Bajo Peñas (from Pueyo de Araguas to Laspuña)
The Bajo Peñas covers a large area and includes all the villages and land around the foot of the Peña Montañesa.
As well as being easily accessible by car, it’s also an area which has numerous footpaths and family excursions to enjoy, as well as a few architectural and historical treasures to discover.
Worth a visit in the Bajo Peñas area:
- El Pueyo de Araguas:
A beautifully tended village which boasts the oldest recorded house in Sobrarbe (Casa Coronas). You’ll also find the church of “La Invención de la Santa Cruz” (14th century) and the chapels of Santa Ana y Santa Engracia. El Pueyo sits on the top of a ridge and has magnificent views up to the Peña Montañesa.
A pleasant village, with impressive views over the Peña Montañesa. The church of San Pedro (17th century) and the grand Casa Betato stand out.
- Real Monastery of San Victorian:
In the 7th century, although its original location is unknown, the ancient Visigoth-era Monastery of San Victorián de Asán was destroyed by the Moors and was all but forgotten until the beginning of the 11th century Re-conquest when it was rebuilt in Sobrarbe under the same name. The namesake of the Monastery is San Victorián who, having reached the area from Italy, set himself up as a hermit in a cave within the Peña Montañesa (The hermitage of La Espelunga).
Over the centuries the Monastery has accumulated numerous examples of sacred art, notably the main alter piece, the choir seating panel, the silver ark bearing the saint’s remains and a large number of liturgical items. Most of these artistic treasures are now housed in Barbastro’s cathedral and its diocese museum. The Monastery is currently under restoration, which started in 1992.
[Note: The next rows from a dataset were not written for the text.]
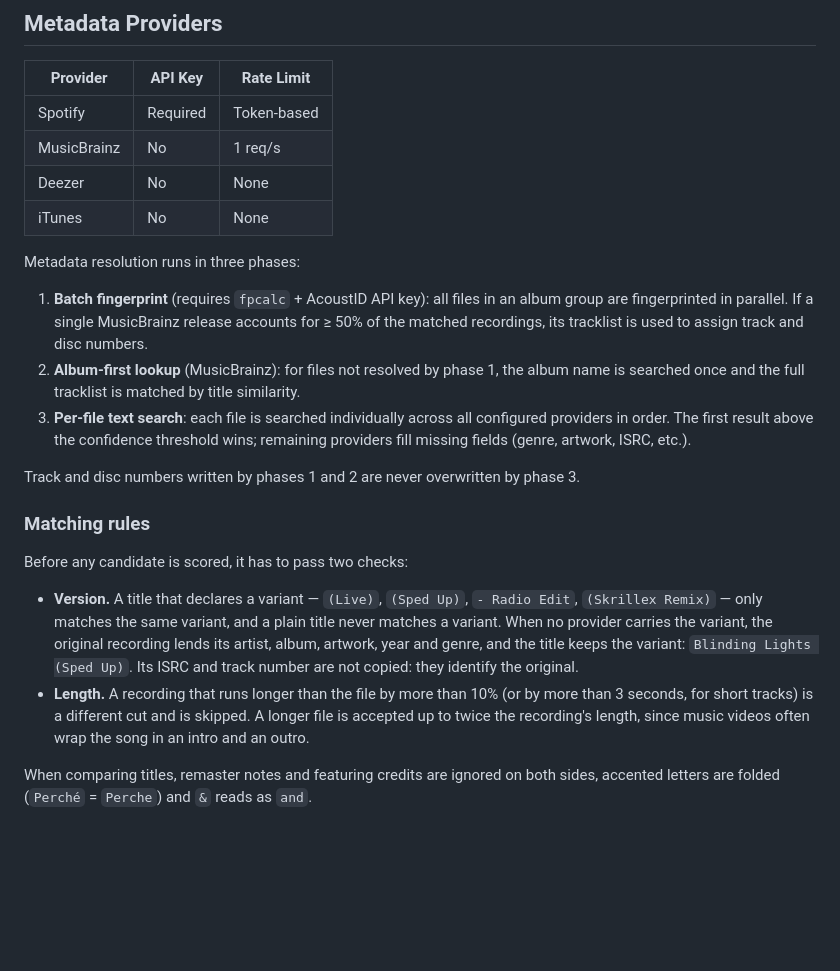
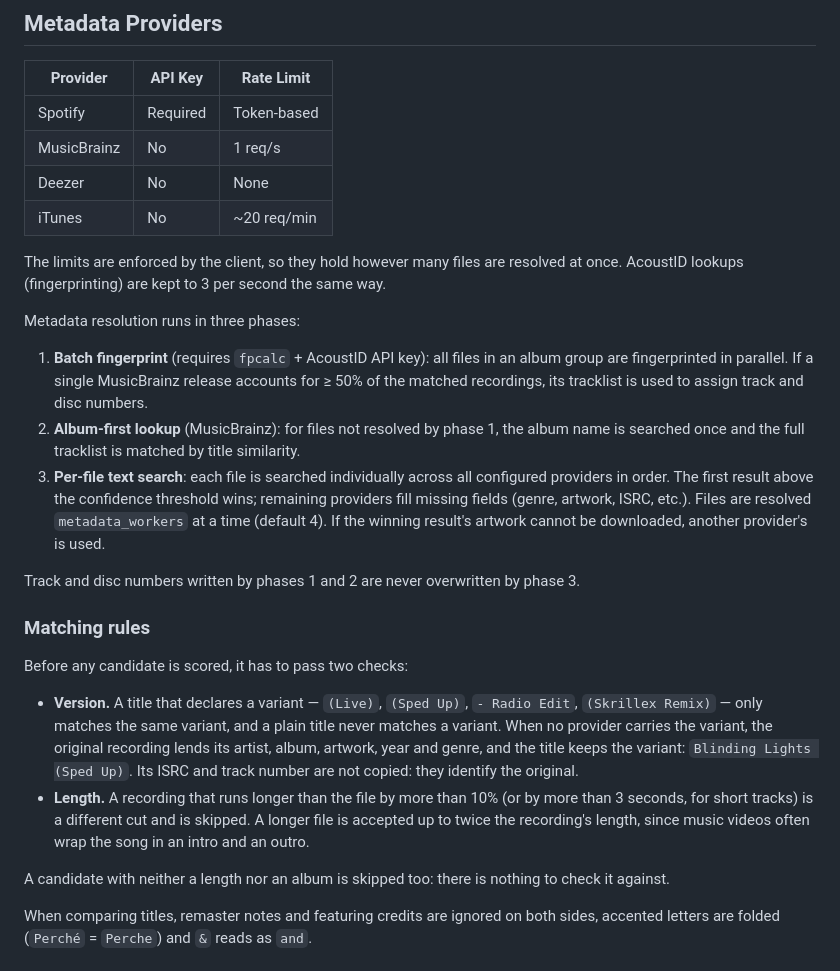
Before and after one commit to AlexFalzone/ytmusic, a Markdown page: README.md, the part around the change. GitHub-like rendering; blank space fills up the shorter version.

Commit message:
docs: document metadata_workers, provider rate limits and artwork fallback

```diff
--- a/README.md
+++ b/README.md
@@ -73,13 +73,16 @@ setting one makes every download fail.
 | Spotify     | Required | Token-based |
 | MusicBrainz | No       | 1 req/s     |
 | Deezer      | No       | None        |
-| iTunes      | No       | None        |
+| iTunes      | No       | ~20 req/min |
+
+The limits are enforced by the client, so they hold however many files are resolved at once. AcoustID
+lookups (fingerprinting) are kept to 3 per second the same way.
 
 Metadata resolution runs in three phases:
 
 1. **Batch fingerprint** (requires `fpcalc` + AcoustID API key): all files in an album group are fingerprinted in parallel. If a single MusicBrainz release accounts for ≥ 50% of the matched recordings, its tracklist is used to assign track and disc numbers.
 2. **Album-first lookup** (MusicBrainz): for files not resolved by phase 1, the album name is searched once and the full tracklist is matched by title similarity.
-3. **Per-file text search**: each file is searched individually across all configured providers in order. The first result above the confidence threshold wins; remaining providers fill missing fields (genre, artwork, ISRC, etc.).
+3. **Per-file text search**: each file is searched individually across all configured providers in order. The first result above the confidence threshold wins; remaining providers fill missing fields (genre, artwork, ISRC, etc.). Files are resolved `metadata_workers` at a time (default 4). If the winning result's artwork cannot be downloaded, another provider's is used.
 
 Track and disc numbers written by phases 1 and 2 are never overwritten by phase 3.
 
@@ -94,6 +97,8 @@ Before any candidate is scored, it has to pass two checks:
 - **Length.** A recording that runs longer than the file by more than 10% (or by more than 3 seconds, for
   short tracks) is a different cut and is skipped. A longer file is accepted up to twice the recording's length, since music
   videos often wrap the song in an intro and an outro.
+
+A candidate with neither a length nor an album is skipped too: there is nothing to check it against.
 
 When comparing titles, remaster notes and featuring credits are ignored on both sides, accented letters are
 folded (`Perché` = `Perche`) and `&` reads as `and`.
```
The remaining villages in the municipality of Pueyo de Araguas are Araguás (Casa del Arrendador and the church of la Asunción), San Lorién (church and foundry), Los Molinos, El Plano, Oncins (The chapels of Santa María Magdalena and the Virgen of Pilar), La Muera, El Soto and La Pardina.
More information on the villages and footpaths of El Pueyo de Araguás
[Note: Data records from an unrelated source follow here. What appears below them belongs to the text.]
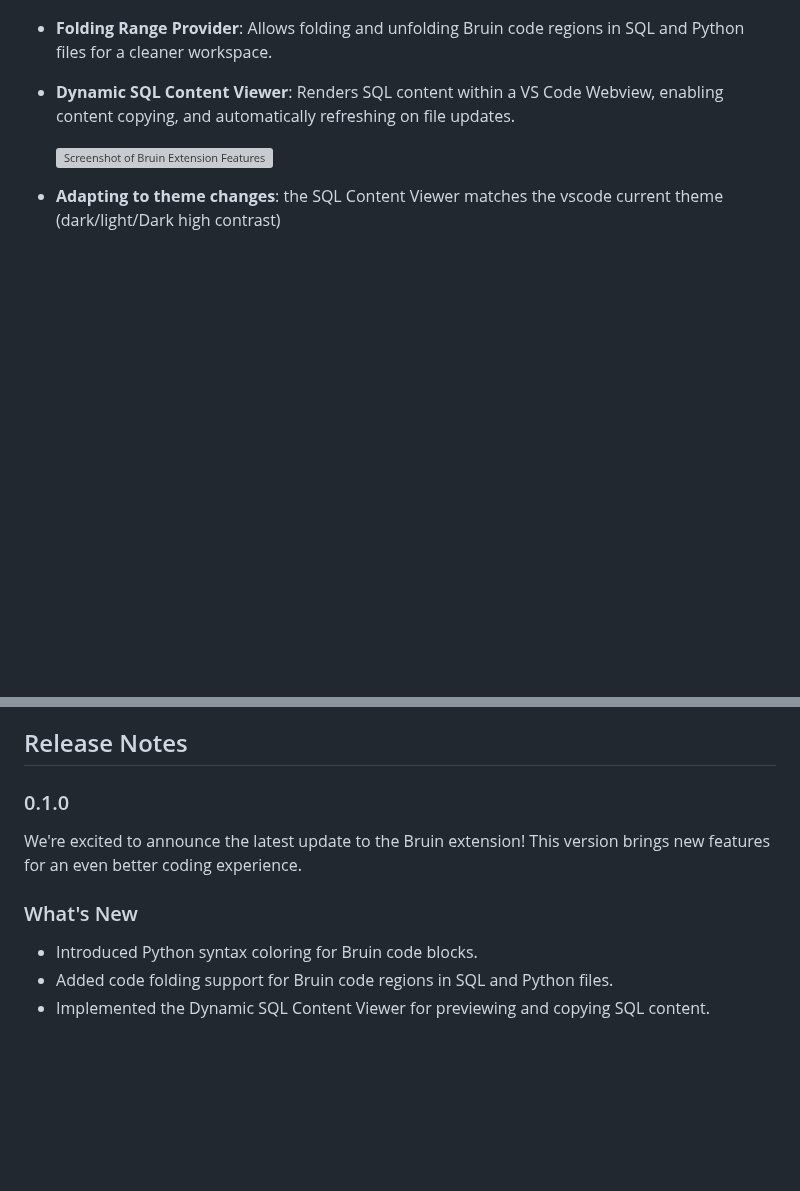
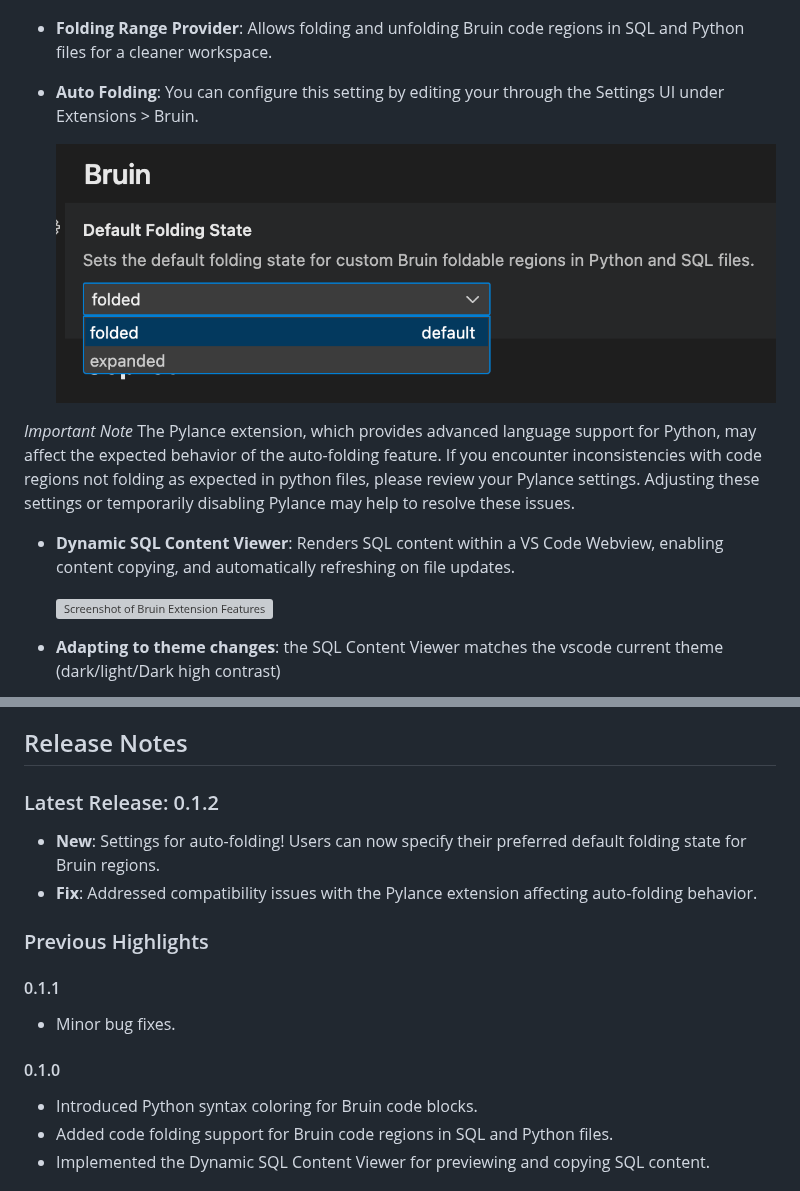
Before and after one commit to bruin-data/bruin-vscode, a Markdown page: README.md, 2 parts joined by grey strips. GitHub-like rendering; pictures changed too: screenshots/bruin_extension_settings.png (added); blank space fills up the shorter version; grey boxes are pictures that could not be loaded.

Commit message:
update README and changelog for upcoming release

```diff
--- a/README.md
+++ b/README.md
@@ -9,6 +9,16 @@ Bruin is a unified analytics platform that enables data professionals to work en
     ![Screenshot of Syntaxe Coloring](https://github.com/bruin-data/bruin-vscode/blob/main/screenshots/syntaxe-coloring.png?raw=true)
 
 - **Folding Range Provider**: Allows folding and unfolding Bruin code regions in SQL and Python files for a cleaner workspace.
+
+- **Auto Folding**: You can configure this setting by editing your through the Settings UI under Extensions > Bruin.
+
+    ![Screenshot of Bruin Extension Settings](https://github.com/bruin-data/bruin-vscode/blob/main/screenshots/bruin_extension_settings.png?raw=true)
+
+
+*Important Note*
+	The Pylance extension, which provides advanced language support for Python, may affect the expected behavior of the auto-folding feature. If you encounter inconsistencies with code regions not folding as expected in python files, please review your Pylance settings. Adjusting these settings or temporarily disabling Pylance may help to resolve these issues.
+
+
 - **Dynamic SQL Content Viewer**: Renders SQL content within a VS Code Webview, enabling content copying, and automatically refreshing on file updates.
 
     ![Screenshot of Bruin Extension Features](https://github.com/bruin-data/bruin-vscode/blob/main/screenshots/bruin_extension_features.gif?raw=true)
@@ -42,11 +52,16 @@ Bruin is a unified analytics platform that enables data professionals to work en
 
 ## Release Notes
 
-### 0.1.0
-We're excited to announce the latest update to the Bruin extension! This version brings new features for an even better coding experience.
+### Latest Release: 0.1.2
+- **New**: Settings for auto-folding! Users can now specify their preferred default folding state for Bruin regions.
+- **Fix**: Addressed compatibility issues with the Pylance extension affecting auto-folding behavior.
 
-### What's New
+### Previous Highlights
 
+#### 0.1.1
+- Minor bug fixes.
+
+#### 0.1.0
 - Introduced Python syntax coloring for Bruin code blocks.
 - Added code folding support for Bruin code regions in SQL and Python files.
 - Implemented the Dynamic SQL Content Viewer for previewing and copying SQL content.
```
Also changed, not shown: CHANGELOG.md (+8 -0 lines).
Laspuña sits on a large fluvial plain used for agriculture on the left banks of the River Cinca. The hamlets of Socastiello y Ceresa, as well as the hermitage of Fuensanta are close by. Laspuña is famous for its Navatas which, every year in May, go down the river Cinca on log rafts from Laspuña/Escalona paying homage to the Navateros who years ago would navigate their crafts all the way down to the Ebro Delta.